More support for this trend is the average price that buyers pay for cars, which is estimated to reach $33,346 in the first six months of this year. This number reflects an increase of almost 4% since last year and is another factor in decelerating car sales.
This news doesn’t mean that the industry is tanking. But it does signal that car buyers are being priced out of the new car market and are opting to buy used vehicles if they haven’t already decided to keep their current cars longer. Retail sales have fallen slightly over 3% over the past six months as a consequence of this buyer behavior.
Staying afloat with fleets
Automakers’ inventories have reached an all-time high due to shrinking retail sales. In order to move their backlog, car manufacturers have been selling large numbers of vehicles to rental-car companies and commercial buyers such as corporations, government agencies, and utilities.
For example, one-third of total car and light truck sales for Ford and Nissan in March 2019 were made to non-retail buyers, according to The Detroit News. As a result of the deals worked out between automakers and commercial buyers, fleet sales have increased by nearly 4% and are on track for a record year.
More SUVs and trucks, please
The analysts’ report suggests that Americans are turning away from sedans and compact cars. Automakers that are expected to take the worst hits in declining passenger car sales are GM at 31%, Ford at 27%, and Fiat Chrysler at 21%.
But consumers seem to be willing to spend more on new SUVs and trucks when they do commit to buying. The high demand for these vehicles helps automakers hold on to profits while keeping incentives in balance. A relatively healthy economy, along with solid consumer confidence and low employment, helps to compensate somewhat for the higher interest rates for car loans.
Truck sales numbers for individual carmakers this past half of the year are mixed, however. Dodge Ram pickups with appealing incentives are front and center for buyers as evidenced by Fiat Chrysler’s growing increase in truck incentive spending. Ford and GM, on the other hand, have been shelling out less on truck incentives. And GM can expect to feel more fiscal pain this year because it introduced pickups with regular and double cabs, which may be a harder sell than the older crew cabs it was selling last year at this time.
Trends brewing in the background
The downward movement of car sales reported in the first six months of this year is part of a trend that has been gradually developing for the past few years. Neal Boudette from The New York Times reports that, although car and light truck sales grew steadily from 2009 to 2016, retail vehicle sales began to slowly slide downhill from 2016 onward.

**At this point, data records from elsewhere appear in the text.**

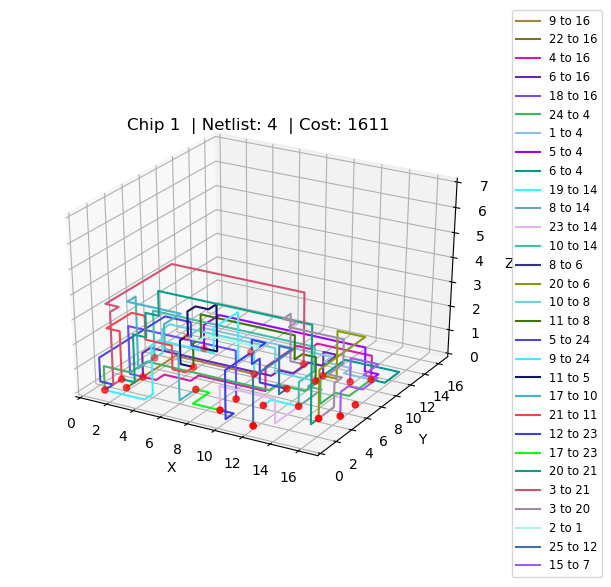
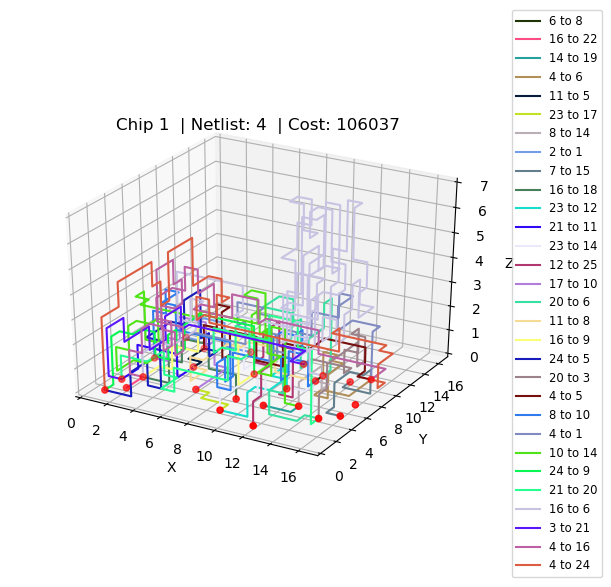
main werkend

diff --git a/main.py b/main.py
@@ -42,6 +42,7 @@ if int(algorithm) == 1:
     rs.random_solve3D(test_grid)
     
     # Print results and plot graph  
+    cost = test_grid.cost_of_route()
     print(f"De totale kost is: {cost}")
     pg.plot_grid(test_grid, chip_number, netlist_number, cost, "Random")
 
@@ -53,7 +54,8 @@ elif int(algorithm) == 2:
         greedy = gr.LengthGreedy(test_grid)
         reset = greedy.run()
     
-    # Print results and plot graph  
+    # Print results and plot graph
+    cost = test_grid.cost_of_route()  
     print(f"De totale kost is: {cost}")
     pg.plot_grid(test_grid, chip_number, netlist_number, cost, "Greedy")
 
@@ -69,6 +71,7 @@ elif int(algorithm) == 3:
             test_grid = grid.Grid(f"data/chip_{chip_number}/print_{chip_number}.csv", f"data/chip_{chip_number}/netlist_{netlist_number}.csv", size)
             astar = ast.PopAstar(test_grid)
             reset = astar.run()
+        cost = test_grid.cost_of_route()
     
     # Perform with simulated annealing
     if annealing == "1":

diff --git a/code/function/plot_grid.py b/code/function/plot_grid.py
@@ -1,6 +1,7 @@
 import matplotlib.pyplot as plt
 import random
 from code.classes import grid
+from matplotlib.font_manager import FontProperties
 import time
 import os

A related trend that also started around 2009 was the growth in sales of SUVs, which has increased from about 3 million in sales that year to near 8 million last year. In comparison, automakers sold almost 6 million passenger cars in 2009 which, after a spike to near 8 million in 2014, slipped down to 5 million in 2018. Pickup trucks and vans sales have been more stable than the previous two categories, growing from 2 million in 2009 to just under 4 million in 2018.
What the second half of 2019 might look like
If analysts’ projections moving toward 2020 hold true, SUVs will continue to be popular among buyers, with trucks and crossovers holding their own.
GM and Ford seem to have gotten the word that more buyers are saying no to passenger cars. By the end of 2019, GM will have discontinued the Chevy Volt, Chevy Impala, Chevy Cruze, Buick LaCrosse, Cadillac ATS, Cadillac XTS, and Cadillac CT6. Ford will have offloaded the Fiesta, Focus, Fusion, and Taurus from its lineup before the end of 2020.
As for vehicle prices, analysts at JP Morgan predict that buyers will pay $1,600 more on average for the SUV, crossover, or truck they covet since the buyer incentives won’t be as attractive as they were last year. This could mean that sales for these vehicles might flatten a bit in the second half of 2019 if buyers can’t get the deals they want.